Thar She Blows Apart

In the end, the fish tale lacked teeth.

Several weeks ago, I heard a tantalizing tale about “almost certainly a sperm whale” that washed ashore on South Beach in the 1950s. I envisioned a spectacular sperm whale, the kind of mankiller that Herman Melville immortalized in Moby Dick. According to the teller of the tale, fortune-seeking Vineyarders rushed to the shore to try to scoop out of the whale’s skull a substance called spermaceti, which was distilled into the oil that lit lamps prior to electric lamps. Contact Steve Gentle and his nephew Mike Creato, I was told, to hear not only the full whale tale but also the story about Creato’s effort today, seventy years later, to restore the whale’s jawbone. 

And so my own personal whale hunt began. I visited Gentle, eighty-eight, at his Edgartown home, a kind of museum to the world of the sea: fishing, sailing, and whaling.
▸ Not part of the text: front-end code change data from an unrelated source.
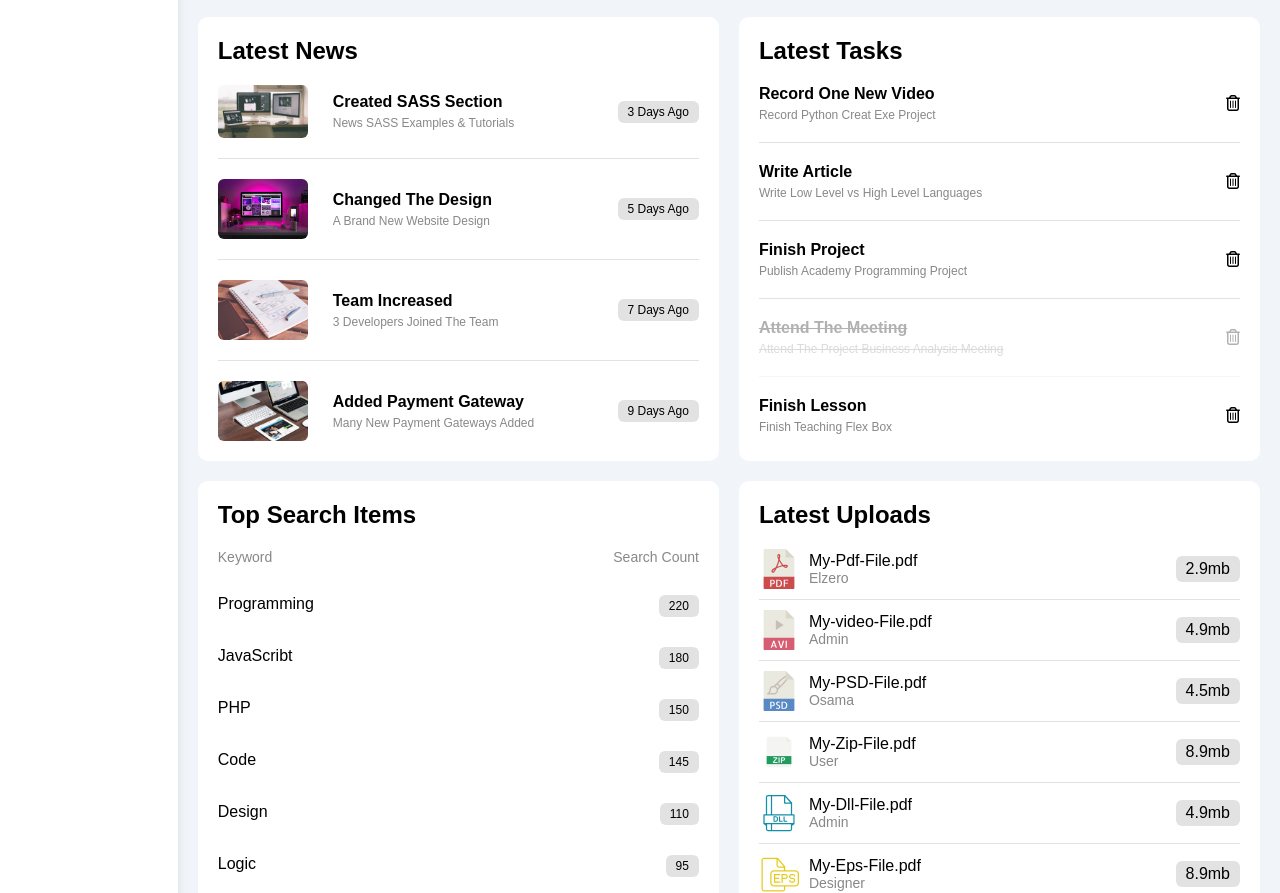
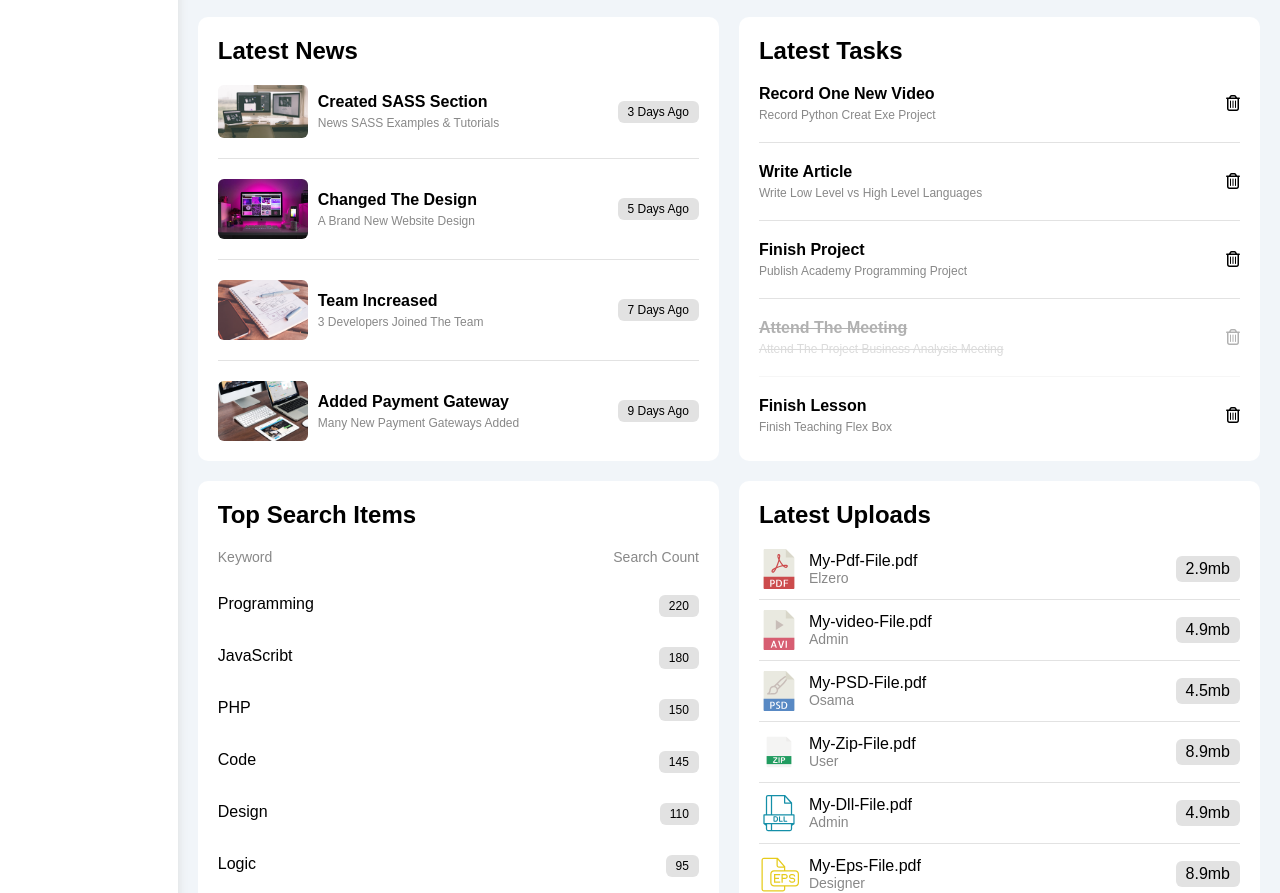
Before and after one commit to Hamdy-fk/Template_one, a plain HTML site: page index.html in a window 1280 px wide. Shown: the part 997-1890 px from the top of the page. Drawn offline with Linux system fonts and the light colour scheme.

Commit message:
Update index.html

```diff
--- a/index.html
+++ b/index.html
@@ -183,7 +183,7 @@
                     <h2 class="mt-0 mb-20">Latest News</h2>
                     <div class="row d-flex align-center txt-c-mobile">
                         <img class="rad-6 mr-10" src="imgs/news1.jpg" alt="">
-                        <div class="info ml-15 flex-one align-center">
+                        <div class="info flex-one align-center">
                             <h3 class="m-0 fs-16">Created SASS Section</h3>
                             <p class="mt-5 mb-0 c-gray fs-12">News SASS Examples & Tutorials</p>
                         </div>
@@ -191,7 +191,7 @@
                     </div>
                     <div class="row d-flex align-center txt-c-mobile">
                         <img class="rad-6 mr-10" src="imgs/news2.jpg" alt="">
-                        <div class="info ml-15 flex-one align-center">
+                        <div class="info flex-one align-center">
                             <h3 class="m-0 fs-16">Changed The Design</h3>
                             <p class="mt-5 mb-0 c-gray fs-12">A Brand New Website Design</p>
                         </div>
@@ -199,7 +199,7 @@
                     </div>
                     <div class="row d-flex align-center txt-c-mobile">
                         <img class="rad-6 mr-10" src="imgs/news3.jpg" alt="">
-                        <div class="info ml-15 flex-one align-center">
+                        <div class="info flex-one align-center">
                             <h3 class="m-0 fs-16">Team Increased</h3>
                             <p class="mt-5 mb-0 c-gray fs-12">3 Developers Joined The Team</p>
                         </div>
@@ -207,7 +207,7 @@
                     </div>
                     <div class="row d-flex align-center txt-c-mobile">
                         <img class="rad-6 mr-10" src="imgs/news4.jpg" alt="">
-                        <div class="info ml-15 flex-one align-center">
+                        <div class="info flex-one align-center">
                             <h3 class="m-0 fs-16">Added Payment Gateway</h3>
                             <p class="mt-5 mb-0 c-gray fs-12">Many New Payment Gateways Added</p>
                         </div>
```
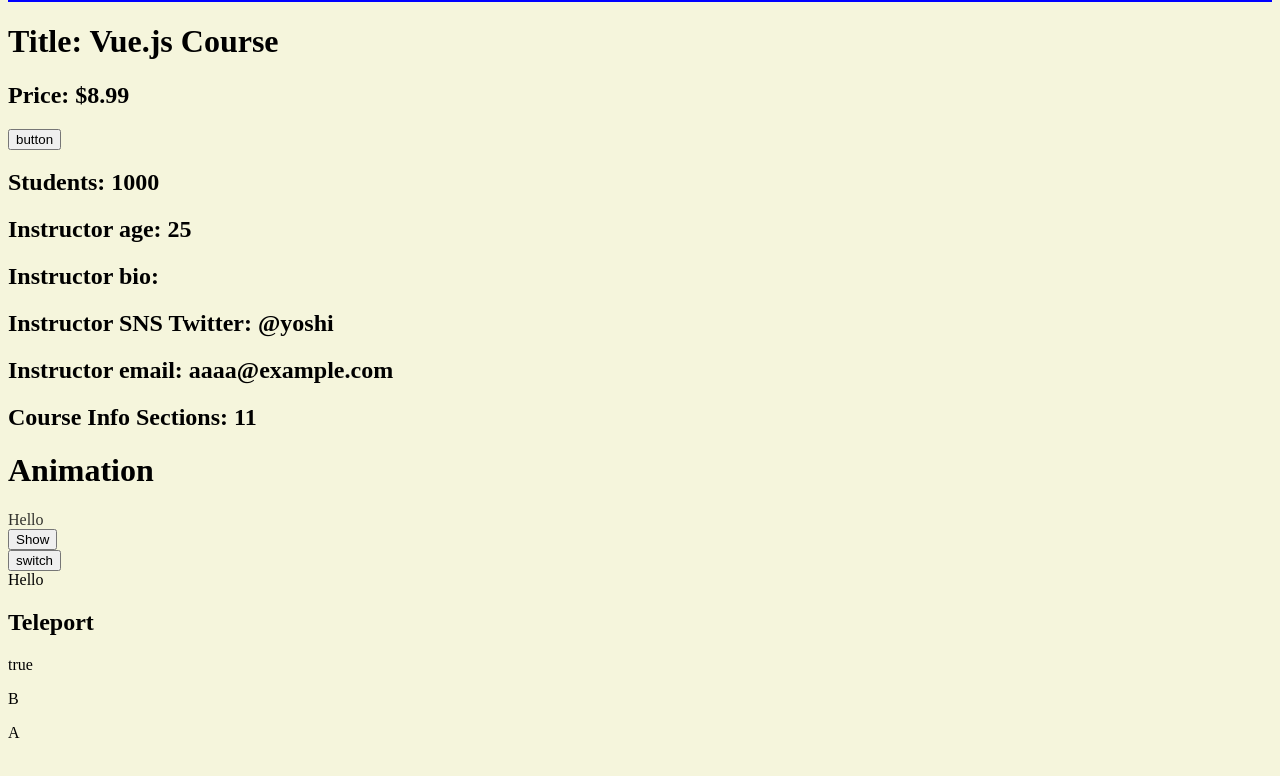
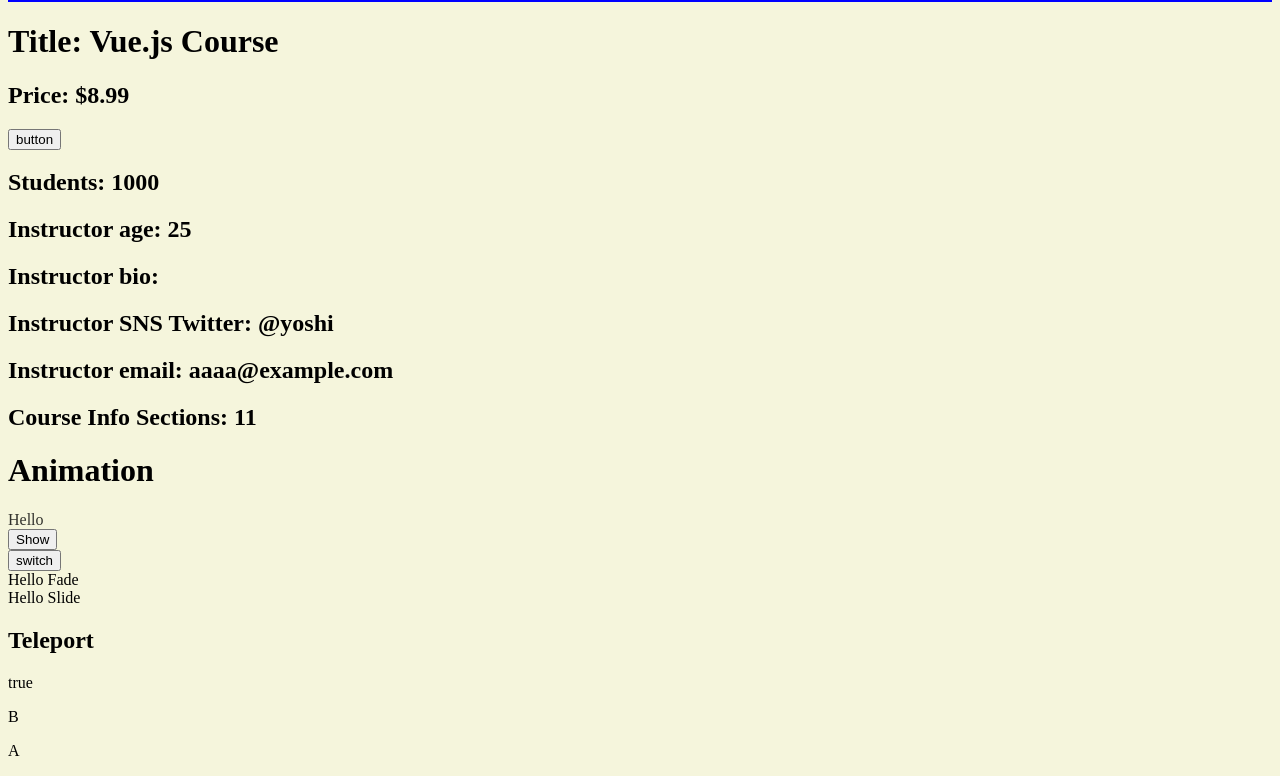
Before and after one commit to reo0306/vue-practise, a Vue app in the folder vue-lesson/: page / in a window 1280 px wide. Shown: the part 3782-4558 px from the top of the page. Built offline with nearby package versions, Linux system fonts and the light colour scheme; the HTML template or start-up script is replaced by a standard one.

Commit message:
update Transition2

```diff
--- a/vue-lesson/src/App.vue
+++ b/vue-lesson/src/App.vue
@@ -393,11 +393,28 @@ const isShow3 = ref(true);
   <br>
   <button @click="isShow3 = !isShow3">switch</button>
   <Transition name="fade">
-    <div v-if="isShow3">Hello</div>
+    <div v-if="isShow3">Hello Fade</div>
+  </Transition>
+  <Transition name="slide2">
+    <div v-if="isShow3">Hello Slide</div>
   </Transition>
 </template>
 
 <style scoped>
+.slide2-enter-active {
+  animation: slide2 1s;
+}
+.slide2-leave-active {
+  animation: slide2 1s reverse;
+}
+@keyframes slide2 {
+ 0% {
+  transform: translateX(20px);
+ }
+ 100% {
+  transform: translateX(0);
+ }
+}
 .fade-enter-from {
  opacity: 0;
 }
```
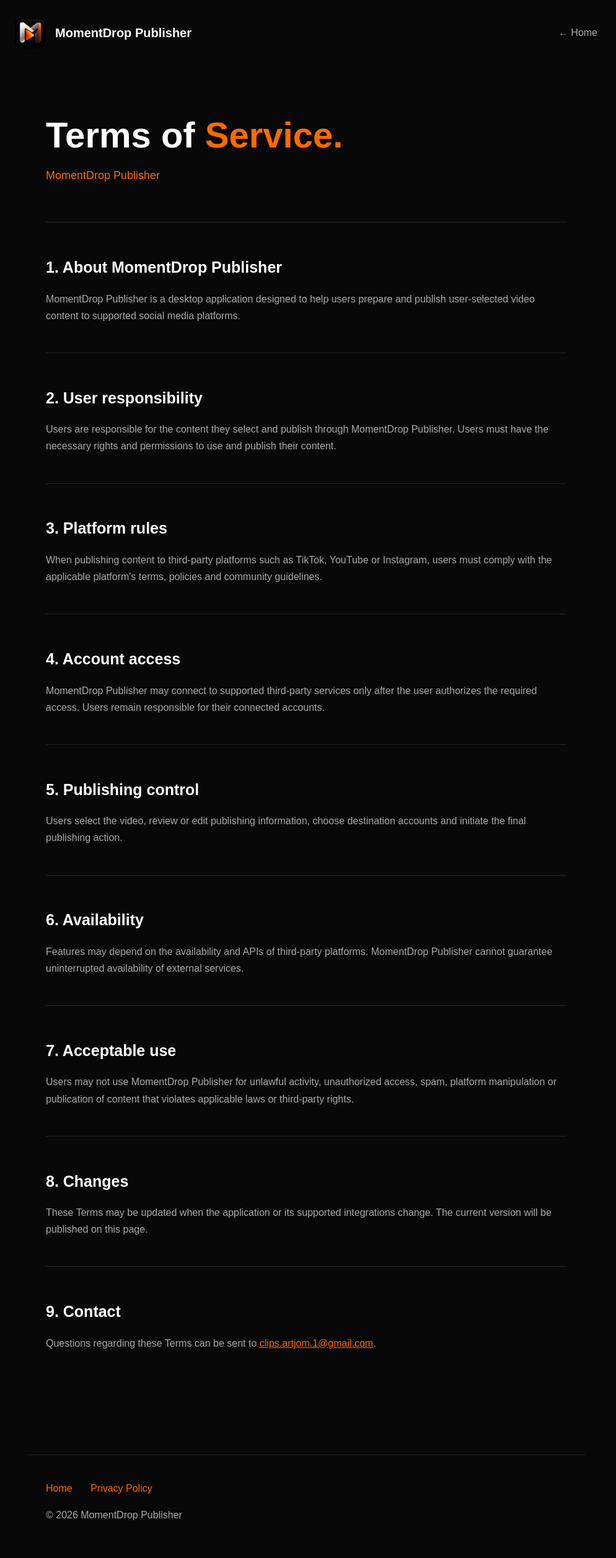
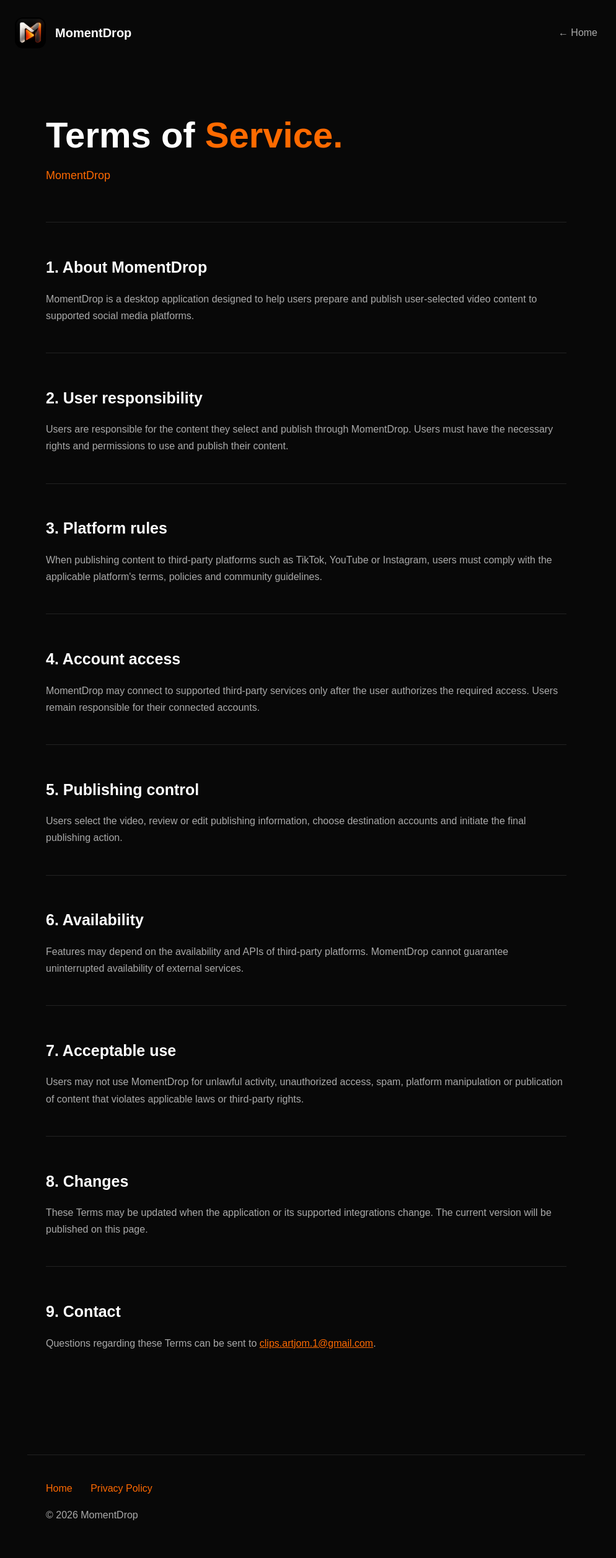
Before and after one commit to Nechay08/momentdrop, a plain HTML site: page terms.html in a window 1280 px wide. Shown: the whole page at 62% size, without its empty margins (146-1140 px from the left). Drawn offline with Linux system fonts and the light colour scheme.

Commit message:
Use MomentDrop as the app name

```diff
--- a/terms.html
+++ b/terms.html
@@ -4,7 +4,7 @@
 <meta charset="UTF-8">
 <meta name="viewport" content="width=device-width, initial-scale=1.0">
 
-<title>Terms of Service | MomentDrop Publisher</title>
+<title>Terms of Service | MomentDrop</title>
 <link rel="icon" type="image/jpeg" href="momentdrop-icon.png.jpg">
 
 <style>
@@ -100,7 +100,7 @@ footer a {
 <header>
     <div class="brand">
         <img src="momentdrop-icon.png.jpg" alt="MomentDrop logo">
-        MomentDrop Publisher
+        MomentDrop
     </div>
     <a href="index.html">← Home</a>
 </header>
@@ -108,12 +108,12 @@ footer a {
 <main>
 
 <h1>Terms of <span style="color:#ff6a00">Service.</span></h1>
-<p class="subtitle">MomentDrop Publisher</p>
+<p class="subtitle">MomentDrop</p>
 
 <section>
-<h2>1. About MomentDrop Publisher</h2>
+<h2>1. About MomentDrop</h2>
 <p>
-MomentDrop Publisher is a desktop application designed to help users prepare
+MomentDrop is a desktop application designed to help users prepare
 and publish user-selected video content to supported social media platforms.
 </p>
 </section>
@@ -122,7 +122,7 @@ and publish user-selected video content to supported social media platforms.
 <h2>2. User responsibility</h2>
 <p>
 Users are responsible for the content they select and publish through
-MomentDrop Publisher. Users must have the necessary rights and permissions
+MomentDrop. Users must have the necessary rights and permissions
 to use and publish their content.
 </p>
 </section>
@@ -139,7 +139,7 @@ and community guidelines.
 <section>
 <h2>4. Account access</h2>
 <p>
-MomentDrop Publisher may connect to supported third-party services only after
+MomentDrop may connect to supported third-party services only after
 the user authorizes the required access. Users remain responsible for their
 connected accounts.
 </p>
@@ -157,7 +157,7 @@ destination accounts and initiate the final publishing action.
 <h2>6. Availability</h2>
 <p>
 Features may depend on the availability and APIs of third-party platforms.
-MomentDrop Publisher cannot guarantee uninterrupted availability of external
+MomentDrop cannot guarantee uninterrupted availability of external
 services.
 </p>
 </section>
@@ -165,7 +165,7 @@ services.
 <section>
 <h2>7. Acceptable use</h2>
 <p>
-Users may not use MomentDrop Publisher for unlawful activity, unauthorized
+Users may not use MomentDrop for unlawful activity, unauthorized
 access, spam, platform manipulation or publication of content that violates
 applicable laws or third-party rights.
 </p>
@@ -192,7 +192,7 @@ Questions regarding these Terms can be sent to
 <footer>
 <a href="index.html">Home</a>
 <a href="privacy.html">Privacy Policy</a>
-<p>© 2026 MomentDrop Publisher</p>
+<p>© 2026 MomentDrop</p>
 </footer>
 
 </body>
```
Also changed, not shown: index.html (+10 -10 lines), privacy.html (+9 -9 lines).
On the living room mantel: an antique whaling harpoon. In the dining room: two statues of whales. On the stairs to the basement: Gentle’s three jigsawed models of whales. On the back of his 2006 Volvo: a license plate that features the tail of a whale. On the garage stairs to his second-floor collection of sea memorabilia: a hand-carved oar from a whaling boat that serves as a handrail.

In Gentle’s version of the story about the washed-ashore sperm whale, his father, also named Steve Gentle, went to the shore with his dog Birdie. The dog came across a piece of low-grade ambergris. Ambergris is secreted by the bile duct in the intestines of the sperm whale. Though foul-smelling, it is, ironically a highly valued fixative that permits sweet scents of perfumes to last longer. A high-grade 280-pound piece of ambergris was valued in 2021 at $1.5 million.

The hordes of Islanders who were digging into the whale carcass were looking for more ambergris, not spermaceti, Gentle recalled his father saying. “It was like the gold rush,” he said.

I ran into a problem with the story of the sperm whale, however, when I visited Mike Creato, sixty-one, in his biplane hangar at Katama Airfield, a cluttered building that is a different kind of museum than Gentle’s. Looking down on a thirteen-foot whale jawbone and a 1940 Waco biplane (“mostly operational,” said Creato) are old photos of John Wayne, Mickey Mantle, and Joe Louis, and a poster advertising a Frank Sinatra concert in Las Vegas on July 4, 1947.

Looking down on the jawbone myself, however, left me confused. I thought sperm whales had teeth. Melville writes in Moby Dick about sketches of whales “graven by the fishermen on Sperm Whale teeth.”This old bone was toothless.

I emailed eight photos of it to Michael J. Moore, a veterinary scientist at the Woods Hole Oceanographic Institution who recently published We Are All Whalers: The Plight of Whales and Our Responsibility (University of Chicago Press, 2021). “Sperm whale bones each have a row of teeth sockets – maybe 1.5” diameter and 3” deep,” he wrote back. “Not a sperm whale. Way too long too.”

So, the jawbone comes from what kind of whale? “It is the lower jawbone, or mandible, of a baleen whale,” Moore said. “Hard to get a sense of size from the photos, but it is either a humpback, sei, or fin whale most likely.”

I think of Gentle’s description of the Islanders who wanted to cash in on the insides of what they thought was a sperm whale, but was not: “It was like the gold rush.” And, in turn, I think of a young Mark Twain moving west to the Nevada Territory after hearing stories about prospectors making fortunes. Instead of gold, Twain discovered only quartz with flecks of mica and pyrite, known as fool’s gold.

The decaying innards of the alleged sperm whale were the Vineyarders’ fool’s gold. The June 11, 1954, Vineyard Gazette reports biologist Harry Turner of the Oceanographic Institution determined that the so-called ambergris was “completely different” from real ambergris. The article offers an intriguing theory: the South Beach whale’s remains were all that was left of a whale that washed up on the Rhode Island shore and was “towed back to sea” and “blown up by the Coast Guard.”

Regardless of the whale’s origin, I greatly admire Creato’s restoration of the jawbone, which has been on display outside the Katama Airfield snack bar for the past seventy years. The bone is brittle and broken, made worse by seven decades of exposure, but an object from nature of beauty. It is a tribute to Steve Gentle Sr. and others who bothered to lug it up from the beach on an old weapons carrier and preserve it. (Though it is now illegal to keep a whale bone, it was not at the time.) It is also a reminder of Martha’s Vineyard history, both in the mid-nineteenth century, when whaling was key to the local economy, and in the mid twentieth, when money was so hard to come by on the Island that a dead leviathan could draw droves of locals to the beach with shovels and sacks.

I can’t wait to see Creato install the restored whale jawbone, standing tall like a monument to Martha’s Vineyard, at the entrance to Katama Airfield.